15. The next legal contention of Shri Siwani that Shri Harshe was an accomplice and the evidence of an accomplice is of a very weak nature and it requires material corroborations before it could be made use of against another accused. It is rather difficult to accept the contention of Shri Siwani that Shri Harshe was an accomplice. No show cause notice had been issued to Shri Harshe. No penalty also had been imposed on Shri Harshe. There was no allegation that Shri Harshe was in any way concerned in the attempted export of the film 'Paapi'.
Therefore, Shri Siwani was not correct in contending that Shri Harshe was an accomplice.
16. As a matter of fact, it will not be illegal to act upon the uncorroborated evidence of an accomplice but the rule of prudence dictates that it is unsafe to act on the evidence of an accomplice unless it is corroborated in material particulars. Even if I have to accept Shri Siwani's contention that Shri Harshe was an accomplice, the findings of the Additional Collector was not solely based on the statement of Shri Hershe but he has taken into consideration the various circumstantial evidences established against the appellant. I am unable to find any infirmity in the order excepting the one viz.
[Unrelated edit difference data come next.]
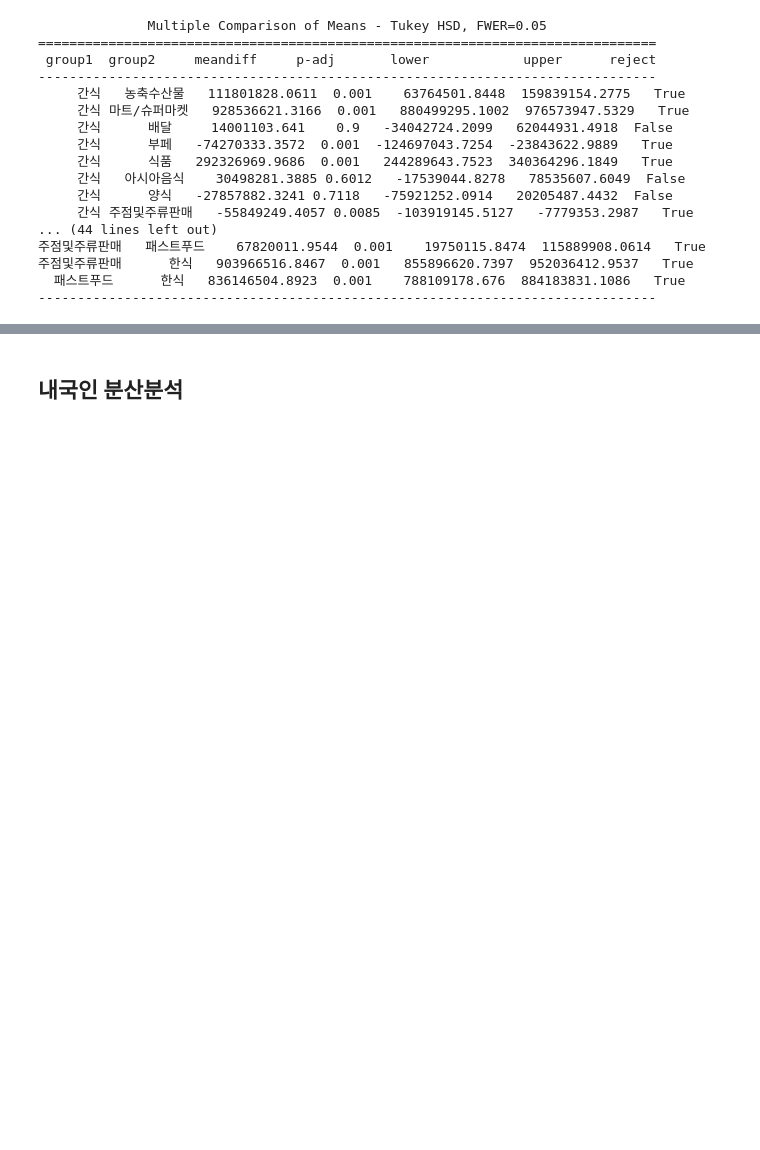
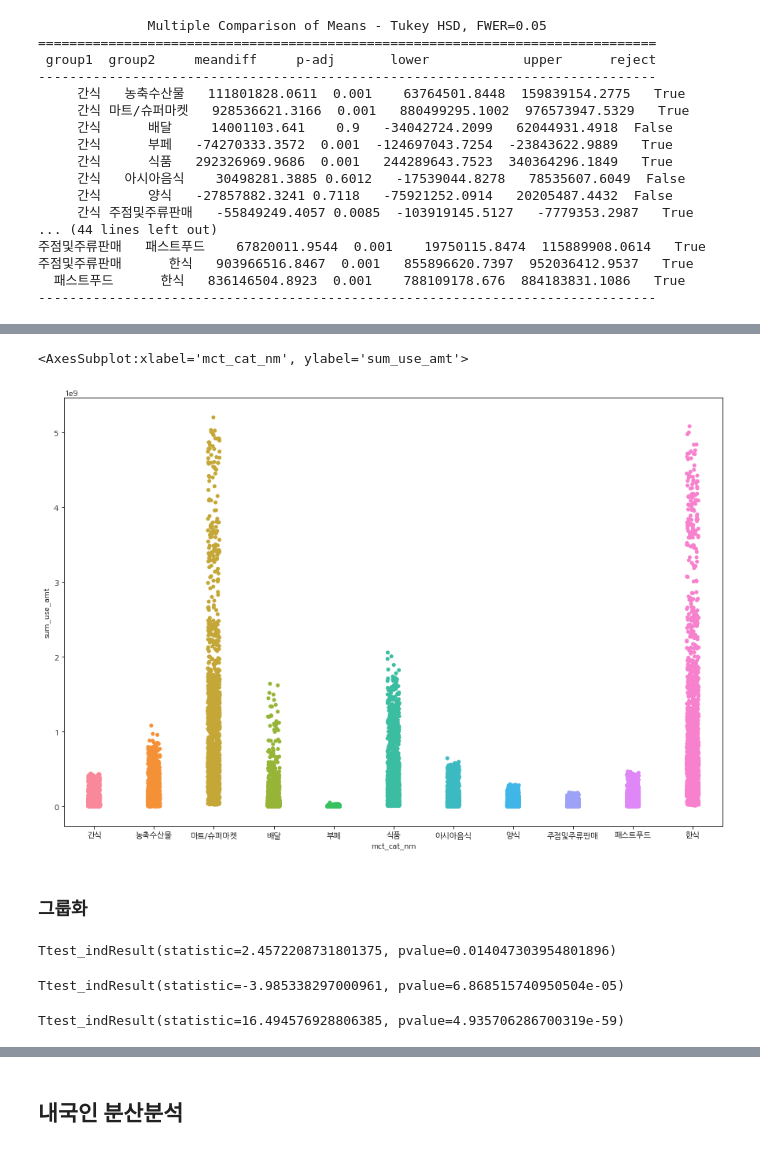
Before and after one commit to JISU1012/BigContest_2021, a Jupyter notebook: 분산분석(카드 소비, 내국인).ipynb, the cells around one changed output, grey strips where cells are left out. Saved outputs shown, nothing was run; the diff lists cells and outputs as text; code cells hidden in the pictures; blank space fills up the shorter version.

```diff
--- a/분산분석(카드 소비, 내국인).ipynb
+++ b/분산분석(카드 소비, 내국인).ipynb
@@ -104,0 +212,7 @@ print(posthoc)
+# %%
+sns.stripplot(x, y, data=card_df)
+# %% [output]
+<AxesSubplot:xlabel='mct_cat_nm', ylabel='sum_use_amt'>
+[figure, added]
+# %% [markdown]
+### 그룹화
@@ -104,0 +240,15 @@ print(posthoc)
+# %%
+# 1. 마트/슈퍼마켓, 한식(기각) -> 유의수준 0.01로 하면 기각 x
+ttest_ind(c['sum_use_amt'], k['sum_use_amt'])
+# %% [output]
+Ttest_indResult(statistic=2.4572208731801375, pvalue=0.014047303954801896)
+# %%
+# 3. 간식, 패스트푸드
+ttest_ind(a['sum_use_amt'], j['sum_use_amt'])
+# %% [output]
+Ttest_indResult(statistic=-3.985338297000961, pvalue=6.868515740950504e-05)
+# %%
+# 4. 농축수산물, 아시아음식
+ttest_ind(b['sum_use_amt'], g['sum_use_amt'])
+# %% [output]
+Ttest_indResult(statistic=16.494576928806385, pvalue=4.935706286700319e-59)
```
Also changed, not shown: parts of 35 cells of this notebook.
non-consideration of the cross-examination portion in the order passed by the Additional Collector. But as stated earlier non-consideration of the cross-examination had not seriously affected the findings of the Additional Collector.
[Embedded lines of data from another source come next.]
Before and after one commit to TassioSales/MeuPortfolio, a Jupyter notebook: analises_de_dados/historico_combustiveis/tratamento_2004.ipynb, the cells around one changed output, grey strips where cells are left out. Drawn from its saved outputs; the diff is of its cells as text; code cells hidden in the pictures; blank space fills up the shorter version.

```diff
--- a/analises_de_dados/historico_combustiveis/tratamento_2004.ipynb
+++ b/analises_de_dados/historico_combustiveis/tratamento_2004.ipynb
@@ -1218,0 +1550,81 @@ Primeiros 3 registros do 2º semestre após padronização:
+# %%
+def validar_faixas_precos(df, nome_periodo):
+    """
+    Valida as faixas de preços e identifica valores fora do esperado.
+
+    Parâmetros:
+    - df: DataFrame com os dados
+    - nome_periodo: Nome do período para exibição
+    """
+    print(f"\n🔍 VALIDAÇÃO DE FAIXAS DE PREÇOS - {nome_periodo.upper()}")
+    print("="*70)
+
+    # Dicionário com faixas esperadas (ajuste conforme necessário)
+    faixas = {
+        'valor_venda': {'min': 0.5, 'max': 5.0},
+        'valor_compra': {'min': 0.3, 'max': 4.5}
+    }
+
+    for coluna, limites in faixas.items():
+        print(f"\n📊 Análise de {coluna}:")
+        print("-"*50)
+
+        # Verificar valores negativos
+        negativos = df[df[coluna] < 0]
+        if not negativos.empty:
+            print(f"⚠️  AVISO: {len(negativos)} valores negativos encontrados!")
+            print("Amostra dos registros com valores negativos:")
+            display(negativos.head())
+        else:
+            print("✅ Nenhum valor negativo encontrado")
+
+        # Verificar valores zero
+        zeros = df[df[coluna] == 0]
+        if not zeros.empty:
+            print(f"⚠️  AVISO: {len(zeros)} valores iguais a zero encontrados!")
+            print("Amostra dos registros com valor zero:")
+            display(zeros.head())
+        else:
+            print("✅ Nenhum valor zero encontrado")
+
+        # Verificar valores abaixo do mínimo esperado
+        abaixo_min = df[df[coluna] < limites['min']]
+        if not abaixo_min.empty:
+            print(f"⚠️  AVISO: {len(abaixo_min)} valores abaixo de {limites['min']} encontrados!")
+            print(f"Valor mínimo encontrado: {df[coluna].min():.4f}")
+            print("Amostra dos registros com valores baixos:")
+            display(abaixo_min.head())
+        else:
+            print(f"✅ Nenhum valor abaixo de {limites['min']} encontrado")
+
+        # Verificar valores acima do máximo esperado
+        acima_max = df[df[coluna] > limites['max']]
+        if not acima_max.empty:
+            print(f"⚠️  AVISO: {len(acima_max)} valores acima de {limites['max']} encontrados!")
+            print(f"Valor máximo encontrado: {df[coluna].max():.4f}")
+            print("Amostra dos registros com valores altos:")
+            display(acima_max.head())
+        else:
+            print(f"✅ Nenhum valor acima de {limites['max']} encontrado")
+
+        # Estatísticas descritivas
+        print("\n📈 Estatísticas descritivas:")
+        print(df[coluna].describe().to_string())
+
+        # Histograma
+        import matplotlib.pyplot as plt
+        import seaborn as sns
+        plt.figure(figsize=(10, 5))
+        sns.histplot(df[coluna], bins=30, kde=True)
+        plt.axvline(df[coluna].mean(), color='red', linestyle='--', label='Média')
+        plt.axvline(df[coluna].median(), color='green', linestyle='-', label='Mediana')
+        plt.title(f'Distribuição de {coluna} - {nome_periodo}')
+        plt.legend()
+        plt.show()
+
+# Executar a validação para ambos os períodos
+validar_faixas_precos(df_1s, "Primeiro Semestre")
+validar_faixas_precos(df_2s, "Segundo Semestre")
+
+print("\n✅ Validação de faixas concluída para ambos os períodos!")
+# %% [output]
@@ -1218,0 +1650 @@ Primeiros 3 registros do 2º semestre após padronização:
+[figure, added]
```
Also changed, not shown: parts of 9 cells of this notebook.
17. On consideration 6f all the aspects, I see no merit in this appeal and accordingly I reject the same.